(Change detection outputs)
▬▬▬
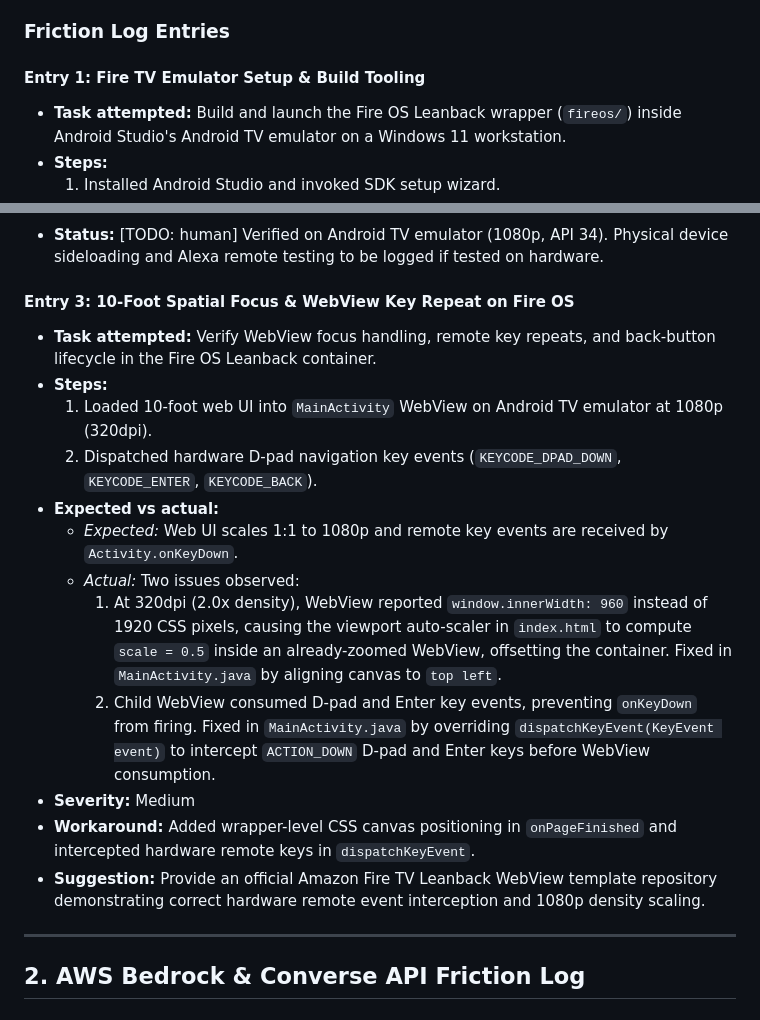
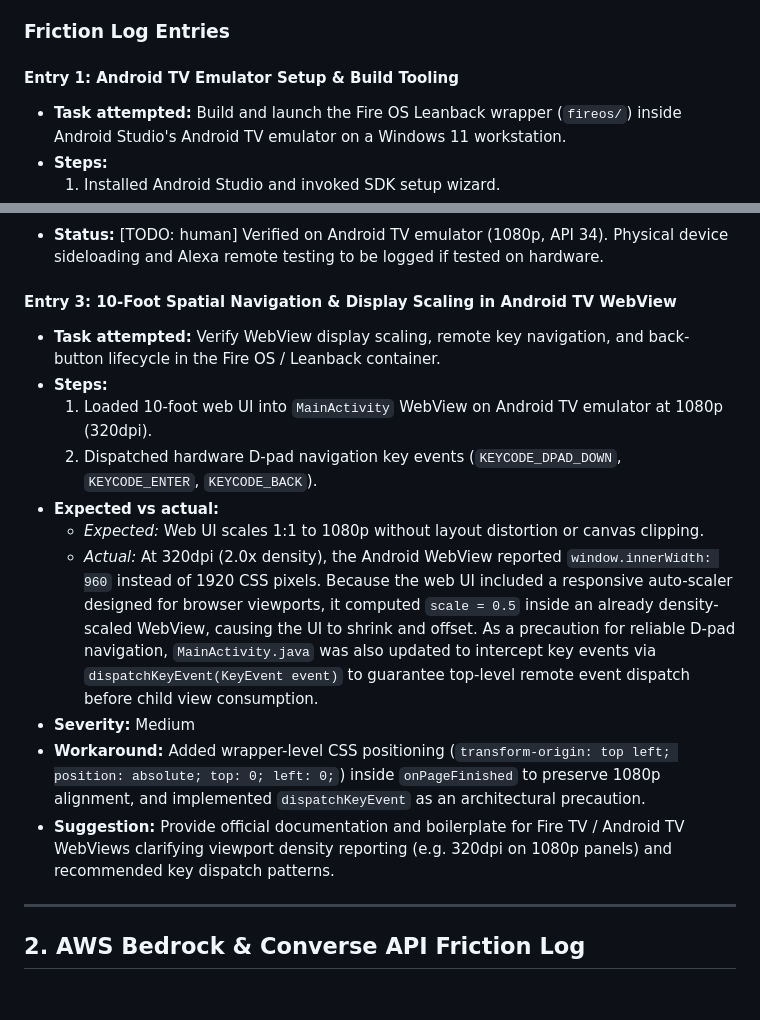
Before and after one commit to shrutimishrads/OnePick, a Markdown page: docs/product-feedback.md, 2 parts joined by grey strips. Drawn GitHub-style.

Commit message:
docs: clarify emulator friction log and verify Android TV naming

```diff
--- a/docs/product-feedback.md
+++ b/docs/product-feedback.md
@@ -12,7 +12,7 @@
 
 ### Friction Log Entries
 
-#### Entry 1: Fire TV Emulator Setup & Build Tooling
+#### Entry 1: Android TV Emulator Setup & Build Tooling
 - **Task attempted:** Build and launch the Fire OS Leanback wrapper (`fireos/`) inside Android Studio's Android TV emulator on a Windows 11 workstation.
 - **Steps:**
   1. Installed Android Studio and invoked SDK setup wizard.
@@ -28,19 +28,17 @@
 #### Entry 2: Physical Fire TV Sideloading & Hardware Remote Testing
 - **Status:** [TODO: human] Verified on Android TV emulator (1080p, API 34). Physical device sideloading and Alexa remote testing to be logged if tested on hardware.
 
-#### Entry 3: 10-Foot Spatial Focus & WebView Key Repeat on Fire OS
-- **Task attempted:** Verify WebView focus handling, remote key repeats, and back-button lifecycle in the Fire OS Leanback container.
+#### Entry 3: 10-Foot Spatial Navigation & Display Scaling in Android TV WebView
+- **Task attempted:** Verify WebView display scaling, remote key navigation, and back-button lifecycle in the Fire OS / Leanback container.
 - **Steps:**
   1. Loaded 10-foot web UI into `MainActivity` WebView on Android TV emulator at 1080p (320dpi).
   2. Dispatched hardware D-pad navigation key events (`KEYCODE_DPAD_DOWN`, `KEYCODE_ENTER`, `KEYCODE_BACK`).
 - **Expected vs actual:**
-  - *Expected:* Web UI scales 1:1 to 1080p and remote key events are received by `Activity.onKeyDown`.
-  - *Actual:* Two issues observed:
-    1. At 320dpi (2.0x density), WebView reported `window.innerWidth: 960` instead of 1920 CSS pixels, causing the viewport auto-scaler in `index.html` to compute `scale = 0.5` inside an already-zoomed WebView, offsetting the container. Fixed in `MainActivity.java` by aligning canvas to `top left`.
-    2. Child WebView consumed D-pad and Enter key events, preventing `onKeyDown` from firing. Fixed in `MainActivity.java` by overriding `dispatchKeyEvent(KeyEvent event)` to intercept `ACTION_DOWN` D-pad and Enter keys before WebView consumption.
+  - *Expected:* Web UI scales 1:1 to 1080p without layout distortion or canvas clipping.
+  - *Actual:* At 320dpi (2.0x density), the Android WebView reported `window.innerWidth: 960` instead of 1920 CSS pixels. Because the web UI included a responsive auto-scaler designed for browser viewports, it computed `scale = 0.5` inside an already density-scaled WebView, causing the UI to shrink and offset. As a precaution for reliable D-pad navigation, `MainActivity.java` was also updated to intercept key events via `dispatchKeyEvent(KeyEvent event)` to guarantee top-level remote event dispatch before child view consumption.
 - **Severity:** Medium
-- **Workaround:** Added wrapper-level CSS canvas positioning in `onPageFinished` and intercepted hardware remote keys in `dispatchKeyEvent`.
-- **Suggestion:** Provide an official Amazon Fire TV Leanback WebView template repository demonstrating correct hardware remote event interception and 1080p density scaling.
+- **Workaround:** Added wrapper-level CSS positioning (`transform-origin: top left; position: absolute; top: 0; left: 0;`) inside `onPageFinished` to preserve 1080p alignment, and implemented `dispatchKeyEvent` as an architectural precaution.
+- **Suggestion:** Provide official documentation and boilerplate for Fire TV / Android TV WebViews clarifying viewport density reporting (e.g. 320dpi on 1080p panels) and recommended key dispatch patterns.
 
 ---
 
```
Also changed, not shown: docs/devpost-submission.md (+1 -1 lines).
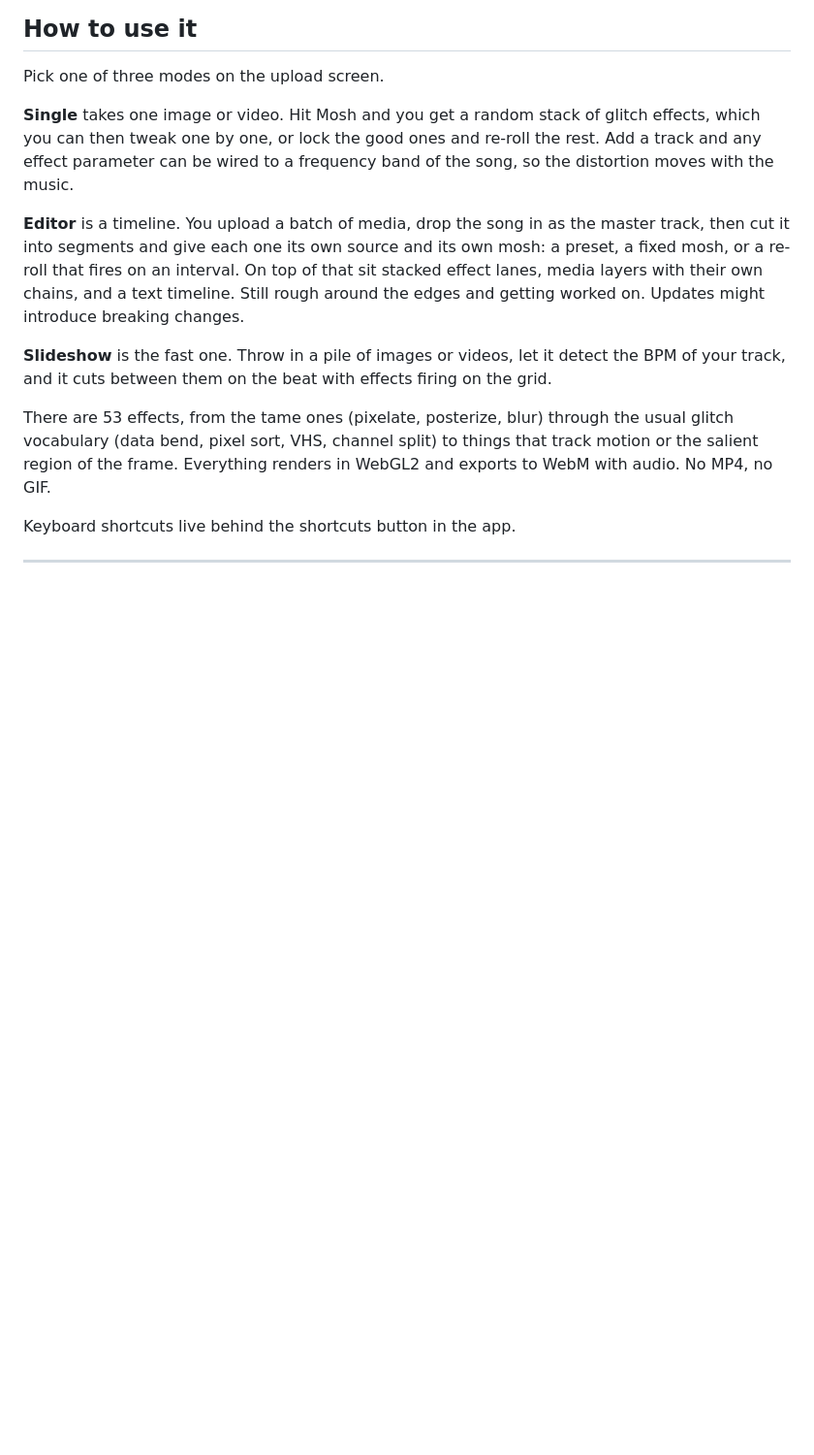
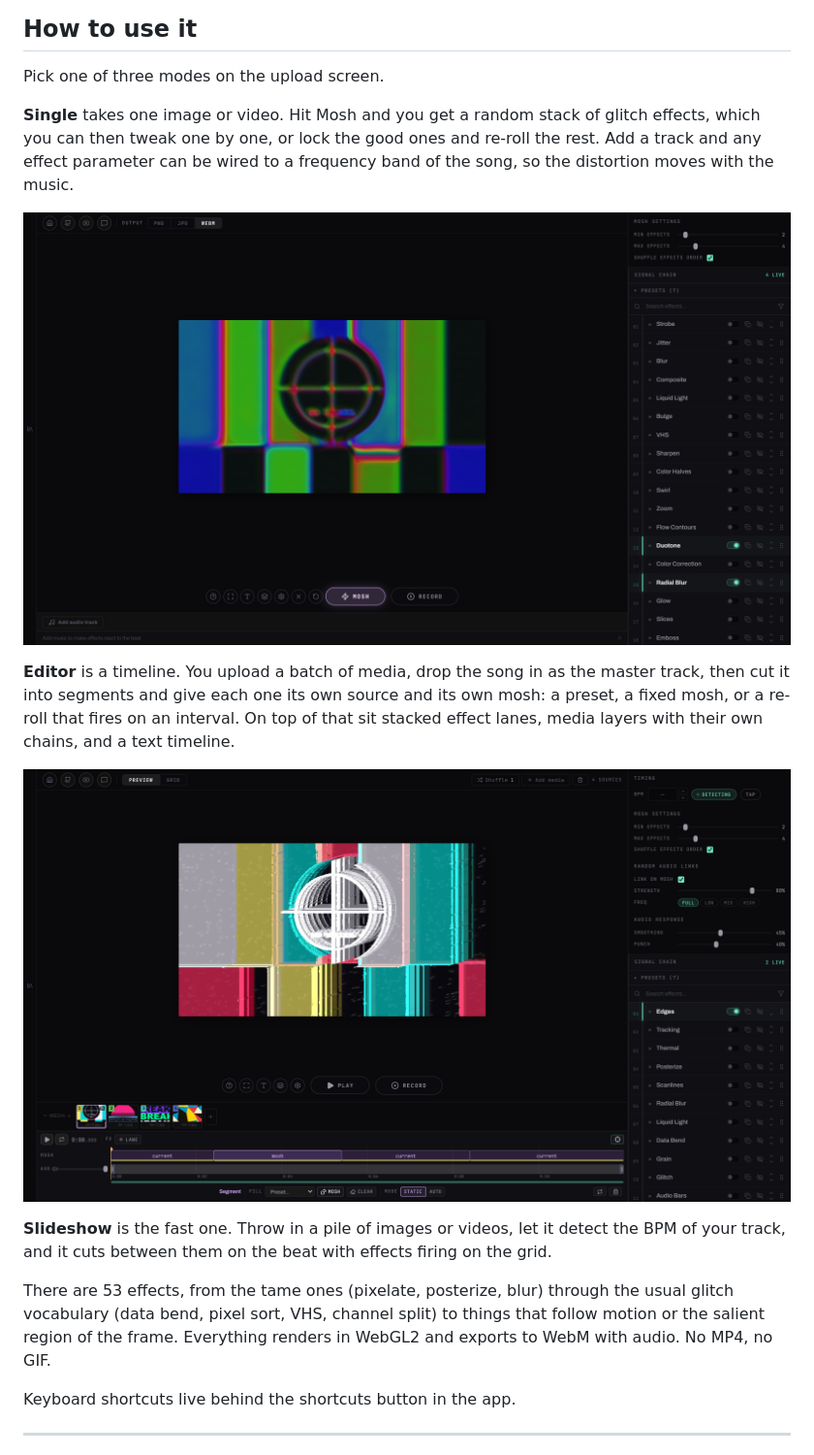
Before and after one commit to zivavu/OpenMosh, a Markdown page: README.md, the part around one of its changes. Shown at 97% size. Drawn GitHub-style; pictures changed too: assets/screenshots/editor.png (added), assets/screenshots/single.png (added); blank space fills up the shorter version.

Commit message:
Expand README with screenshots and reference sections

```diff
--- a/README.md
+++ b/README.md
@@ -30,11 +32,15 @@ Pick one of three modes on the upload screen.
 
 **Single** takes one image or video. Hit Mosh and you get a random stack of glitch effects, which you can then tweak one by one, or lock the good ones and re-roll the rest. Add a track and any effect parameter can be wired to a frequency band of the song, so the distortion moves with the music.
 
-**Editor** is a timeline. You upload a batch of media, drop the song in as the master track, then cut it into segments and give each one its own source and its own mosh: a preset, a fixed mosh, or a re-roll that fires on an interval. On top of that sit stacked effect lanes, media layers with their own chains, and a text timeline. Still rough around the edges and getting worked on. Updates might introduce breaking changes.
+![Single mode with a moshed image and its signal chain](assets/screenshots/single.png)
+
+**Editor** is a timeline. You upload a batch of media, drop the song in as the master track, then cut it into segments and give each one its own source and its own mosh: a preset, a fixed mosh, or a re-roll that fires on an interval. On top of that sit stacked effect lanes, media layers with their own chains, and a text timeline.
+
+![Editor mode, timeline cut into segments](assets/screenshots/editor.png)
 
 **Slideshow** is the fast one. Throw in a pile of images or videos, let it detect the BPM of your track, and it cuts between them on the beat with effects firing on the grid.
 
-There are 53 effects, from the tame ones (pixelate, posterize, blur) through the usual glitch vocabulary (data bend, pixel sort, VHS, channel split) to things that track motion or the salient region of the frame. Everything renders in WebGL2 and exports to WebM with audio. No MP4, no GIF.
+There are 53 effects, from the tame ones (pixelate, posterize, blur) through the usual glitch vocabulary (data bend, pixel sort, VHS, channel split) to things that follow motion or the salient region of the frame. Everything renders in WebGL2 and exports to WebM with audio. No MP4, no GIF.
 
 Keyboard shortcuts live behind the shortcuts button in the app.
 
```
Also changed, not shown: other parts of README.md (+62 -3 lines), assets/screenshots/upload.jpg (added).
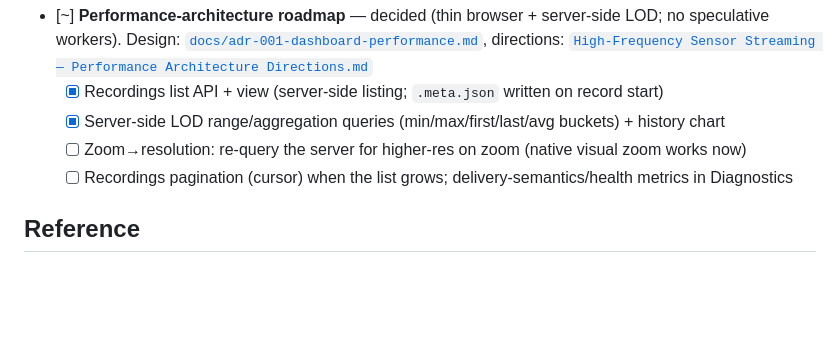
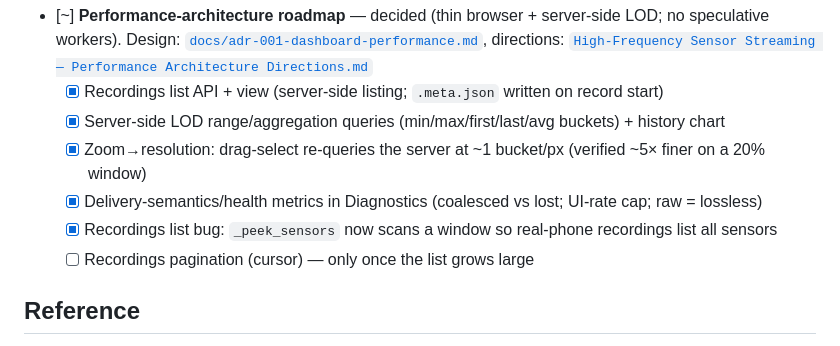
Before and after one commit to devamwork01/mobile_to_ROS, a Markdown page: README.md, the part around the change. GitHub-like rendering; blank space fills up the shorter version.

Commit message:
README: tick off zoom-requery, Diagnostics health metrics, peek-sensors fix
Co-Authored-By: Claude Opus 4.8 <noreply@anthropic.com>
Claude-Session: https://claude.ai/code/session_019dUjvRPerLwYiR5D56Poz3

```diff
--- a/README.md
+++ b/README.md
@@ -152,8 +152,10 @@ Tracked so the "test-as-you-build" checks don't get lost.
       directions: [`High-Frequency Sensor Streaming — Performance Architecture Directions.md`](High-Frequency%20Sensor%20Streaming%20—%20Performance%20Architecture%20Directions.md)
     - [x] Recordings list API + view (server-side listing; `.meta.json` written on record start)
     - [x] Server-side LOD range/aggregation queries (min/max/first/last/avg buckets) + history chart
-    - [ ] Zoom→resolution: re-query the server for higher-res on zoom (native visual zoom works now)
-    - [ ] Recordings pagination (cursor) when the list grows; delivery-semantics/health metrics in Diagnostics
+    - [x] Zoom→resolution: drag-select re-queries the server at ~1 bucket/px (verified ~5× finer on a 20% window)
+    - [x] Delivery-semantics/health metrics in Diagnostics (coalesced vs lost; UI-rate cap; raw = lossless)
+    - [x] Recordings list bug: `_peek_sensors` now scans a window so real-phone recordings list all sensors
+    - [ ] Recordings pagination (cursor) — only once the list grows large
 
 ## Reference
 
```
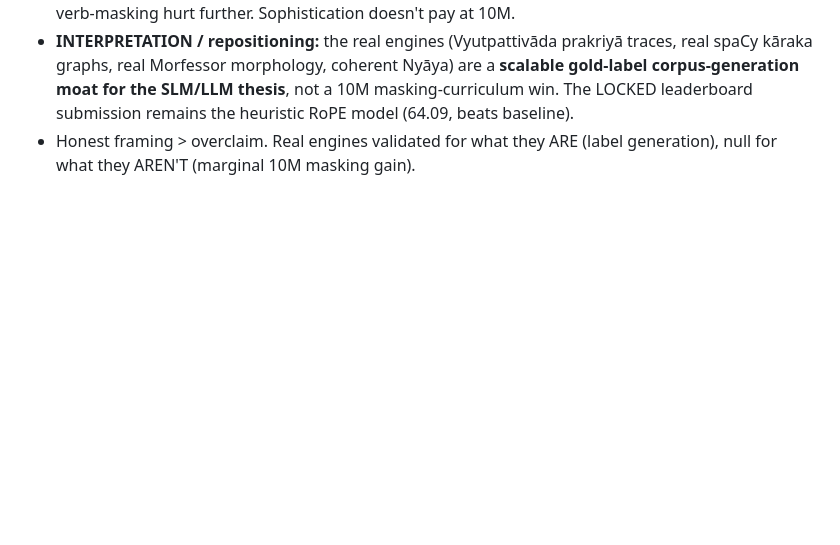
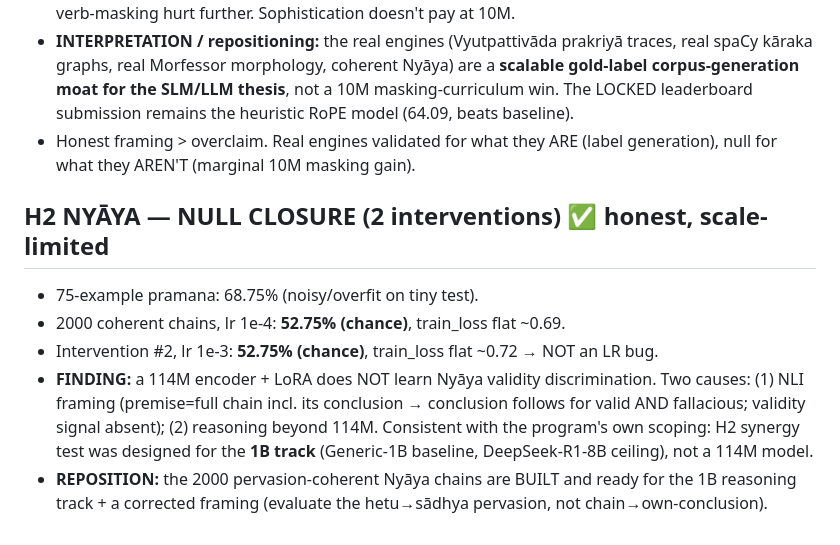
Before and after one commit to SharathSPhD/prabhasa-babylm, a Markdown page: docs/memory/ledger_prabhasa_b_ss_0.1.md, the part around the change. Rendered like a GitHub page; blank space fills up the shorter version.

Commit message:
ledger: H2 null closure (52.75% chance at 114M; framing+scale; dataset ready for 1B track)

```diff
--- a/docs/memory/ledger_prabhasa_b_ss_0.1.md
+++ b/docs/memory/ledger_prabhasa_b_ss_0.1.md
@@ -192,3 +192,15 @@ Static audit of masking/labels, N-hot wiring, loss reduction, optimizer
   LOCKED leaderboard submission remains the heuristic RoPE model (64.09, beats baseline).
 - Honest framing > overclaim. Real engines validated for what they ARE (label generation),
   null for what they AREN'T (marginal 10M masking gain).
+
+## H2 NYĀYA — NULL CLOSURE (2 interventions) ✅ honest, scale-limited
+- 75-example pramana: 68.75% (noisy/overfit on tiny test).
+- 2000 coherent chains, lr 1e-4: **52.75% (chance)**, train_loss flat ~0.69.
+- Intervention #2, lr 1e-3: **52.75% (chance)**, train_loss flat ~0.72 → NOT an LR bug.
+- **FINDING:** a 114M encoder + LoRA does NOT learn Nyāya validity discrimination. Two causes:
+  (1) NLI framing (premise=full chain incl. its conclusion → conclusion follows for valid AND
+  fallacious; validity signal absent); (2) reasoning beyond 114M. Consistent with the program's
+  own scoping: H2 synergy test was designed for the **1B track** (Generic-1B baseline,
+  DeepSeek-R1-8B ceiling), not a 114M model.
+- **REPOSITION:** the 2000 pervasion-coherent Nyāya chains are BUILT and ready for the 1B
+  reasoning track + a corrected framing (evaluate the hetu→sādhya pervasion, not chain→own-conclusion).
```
▬▬▬
Directions:
Copy each line of the records that contains the word "button".

Answer for this exercise:
-- **Task attempted:** Verify WebView focus handling, remote key repeats, and back-button lifecycle in the Fire OS Leanback container.
+- **Task attempted:** Verify WebView display scaling, remote key navigation, and back-button lifecycle in the Fire OS / Leanback container.
 Keyboard shortcuts live behind the shortcuts button in the app.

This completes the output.